Ask the Expert: Mental Health & COVID-19

Q: I’m feeling anxious about COVID-19 – how can I cope with the stress of the situation without making my eczema worse?

A: ESC invited psychologist and fellow eczema sufferer Dr. Shawn Reynolds to share his expertise on this topic.

“Eczema sufferers know all too well that increased stress and anxiety can sometimes make eczema worse. These feelings can unfortunately trigger flares, while also impacting our ability to manage our symptoms optimally.

It is rare for us to experience an event that has such a global impact. This may be the biggest world event most of us have seen. Everyone is experiencing some level of stress. We are worried about our own health, the health of our friends and family, and the health of people around the world. We are stressed about our jobs, school, missing out on important life events, and the future in general. This stress and worry can make us feel more irritable, tired, anxious, and/or sad.

The good news is that we are not alone in these feelings and there are things we can do to help cope:

  1. Connect with others: In a time of social distancing, this may seem challenging, but there are ways to make meaningful connections without being in the same room. Identify the people in your life who are good listeners and who give good advice. Reach out to them by phone, video conference, or text – pay attention to the kind of connection that works best for you. For example, if you are an introvert, it might be enough to speak with your friends over text or talk on the phone. If you are an extrovert and miss going out, utilizing tools like video conferencing can help fill your need for human interaction and physical connection.
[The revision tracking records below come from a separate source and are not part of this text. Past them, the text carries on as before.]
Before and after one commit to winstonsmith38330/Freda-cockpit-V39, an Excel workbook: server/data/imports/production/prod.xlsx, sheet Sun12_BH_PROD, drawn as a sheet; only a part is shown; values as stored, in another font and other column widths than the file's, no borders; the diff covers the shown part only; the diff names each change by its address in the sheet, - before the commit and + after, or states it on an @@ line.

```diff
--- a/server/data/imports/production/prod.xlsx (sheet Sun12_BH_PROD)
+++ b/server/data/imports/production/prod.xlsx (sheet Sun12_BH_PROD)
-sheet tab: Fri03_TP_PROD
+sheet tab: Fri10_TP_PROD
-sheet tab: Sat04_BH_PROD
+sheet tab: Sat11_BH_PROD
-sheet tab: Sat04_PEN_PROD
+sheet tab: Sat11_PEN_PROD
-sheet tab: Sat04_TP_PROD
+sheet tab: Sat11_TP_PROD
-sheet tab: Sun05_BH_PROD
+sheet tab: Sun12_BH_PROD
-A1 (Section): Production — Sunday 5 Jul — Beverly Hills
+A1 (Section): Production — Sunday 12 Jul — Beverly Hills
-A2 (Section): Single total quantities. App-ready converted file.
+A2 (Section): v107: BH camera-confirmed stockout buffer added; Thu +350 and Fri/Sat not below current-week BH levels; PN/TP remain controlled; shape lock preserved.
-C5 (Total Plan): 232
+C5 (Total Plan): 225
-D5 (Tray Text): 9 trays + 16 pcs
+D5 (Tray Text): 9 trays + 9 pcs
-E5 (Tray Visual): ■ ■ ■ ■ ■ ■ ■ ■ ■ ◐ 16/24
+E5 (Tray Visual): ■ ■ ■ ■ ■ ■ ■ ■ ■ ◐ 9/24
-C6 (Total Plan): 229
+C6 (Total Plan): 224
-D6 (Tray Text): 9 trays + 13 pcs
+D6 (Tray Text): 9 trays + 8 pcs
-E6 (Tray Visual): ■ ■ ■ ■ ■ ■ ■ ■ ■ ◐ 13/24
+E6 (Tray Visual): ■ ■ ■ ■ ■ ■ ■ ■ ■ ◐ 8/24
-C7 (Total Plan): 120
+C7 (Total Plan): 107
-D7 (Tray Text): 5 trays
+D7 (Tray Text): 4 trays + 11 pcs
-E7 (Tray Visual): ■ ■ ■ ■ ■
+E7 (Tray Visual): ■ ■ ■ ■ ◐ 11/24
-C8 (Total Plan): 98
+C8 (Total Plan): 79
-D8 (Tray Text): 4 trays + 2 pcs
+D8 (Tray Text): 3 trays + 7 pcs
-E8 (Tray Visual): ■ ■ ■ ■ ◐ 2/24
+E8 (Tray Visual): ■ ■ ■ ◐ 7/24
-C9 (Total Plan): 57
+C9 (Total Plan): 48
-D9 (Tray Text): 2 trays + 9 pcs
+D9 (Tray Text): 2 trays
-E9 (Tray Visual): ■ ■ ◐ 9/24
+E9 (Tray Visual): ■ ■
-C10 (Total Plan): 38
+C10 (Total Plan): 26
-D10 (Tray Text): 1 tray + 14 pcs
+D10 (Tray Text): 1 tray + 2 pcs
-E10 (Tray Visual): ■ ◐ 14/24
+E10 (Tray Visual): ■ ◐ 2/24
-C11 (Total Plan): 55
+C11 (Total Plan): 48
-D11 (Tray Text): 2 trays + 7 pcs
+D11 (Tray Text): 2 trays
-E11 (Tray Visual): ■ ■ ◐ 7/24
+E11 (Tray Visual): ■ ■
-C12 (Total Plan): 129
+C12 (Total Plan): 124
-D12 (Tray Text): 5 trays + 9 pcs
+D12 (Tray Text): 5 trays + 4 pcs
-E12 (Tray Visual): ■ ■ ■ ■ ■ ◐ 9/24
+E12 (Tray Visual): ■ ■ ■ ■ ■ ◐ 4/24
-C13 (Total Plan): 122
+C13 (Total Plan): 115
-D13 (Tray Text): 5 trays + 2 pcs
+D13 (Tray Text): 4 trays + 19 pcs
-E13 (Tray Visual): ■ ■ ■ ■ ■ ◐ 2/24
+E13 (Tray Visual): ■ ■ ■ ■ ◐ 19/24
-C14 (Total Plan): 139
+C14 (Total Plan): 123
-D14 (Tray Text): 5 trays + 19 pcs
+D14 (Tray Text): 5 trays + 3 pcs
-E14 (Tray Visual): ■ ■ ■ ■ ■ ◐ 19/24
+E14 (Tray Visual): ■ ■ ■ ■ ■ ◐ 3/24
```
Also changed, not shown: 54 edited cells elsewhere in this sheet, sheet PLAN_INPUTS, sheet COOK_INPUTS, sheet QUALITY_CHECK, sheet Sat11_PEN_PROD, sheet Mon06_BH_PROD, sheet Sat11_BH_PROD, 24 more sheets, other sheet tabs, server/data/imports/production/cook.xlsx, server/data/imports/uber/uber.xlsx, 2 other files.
It’s not a bad idea to reach out to someone outside of your home every day in some way. This is likely best done in a personal way like a call or text, rather than through social media.
  2. Move your body: Try to find a way to get appropriate exercise, or even just some sunlight, while practicing safe social distancing. Taking walks, participating in a YouTube exercise video or a live stream yoga class can help lift your mood and ease stress.
  3. Be kind: Give others – and yourself – extra grace during this time. If you’re a parent, it’s possible you may feel additional stress about things like extra screen time, juggling work and home school, and keeping your kids on a productive schedule. A good solution is to practice “airport parenting” – imagine you are traveling as a family in an airport. In this scenario, your expectations are typically lower, and your goal is to keep everyone happy, calm, and intact. By using this approach, we are kinder to ourselves and recognize that while things are not perfect, there is lots of quality family bonding taking place. Lowering expectations can also help with stress whether you are a parent or not – simple acts like getting dressed every morning or keeping a daily routine (such as bathing and moisturizing to help with eczema symptoms) can help. The act of being kind to ourselves counts as self-care and is a great coping strategy.
  4. Go back to basics: If your stress and eczema are flaring, it can be helpful to identify and record things that have worked in the past, regardless of how simple or obvious they may be. Has increasing the number of times you moisturize helped your skin in the past? Are you following your medication treatment plan closely? If you had been seeing improvement, have you stopped using strategies that worked before? If you are scratching, has keeping your nails smooth and short or using a stress ball or other distraction technique helped in the past? By writing ideas out, it can bring clarity and some sense of control over our situation.

The silver lining to this situation is there is an increase in health care providers offering therapy and consultations via video or teleconferencing. These services make mental health care more accessible, especially for those who live in remote regions. There is also increased understanding and compassion around working from home, changes in how we see productivity, and flexible scheduling – hopefully improving what some eczema sufferers have struggled with in the past as a result of living with a chronic condition.

While these suggestions are meant to help ease feelings of stress and anxiety, it is important to remember that if you are experiencing feelings of sadness, depression, or anxiety that are not getting better and/or interfere with your ability to function day to day, please speak with your health care provider.”

ESC sincerely thanks Dr. Shawn Reynolds Ph.D., R.Psych (AB) for his generous contribution and ongoing support. Dr. Reynolds is a registered psychologist based in the Edmonton area.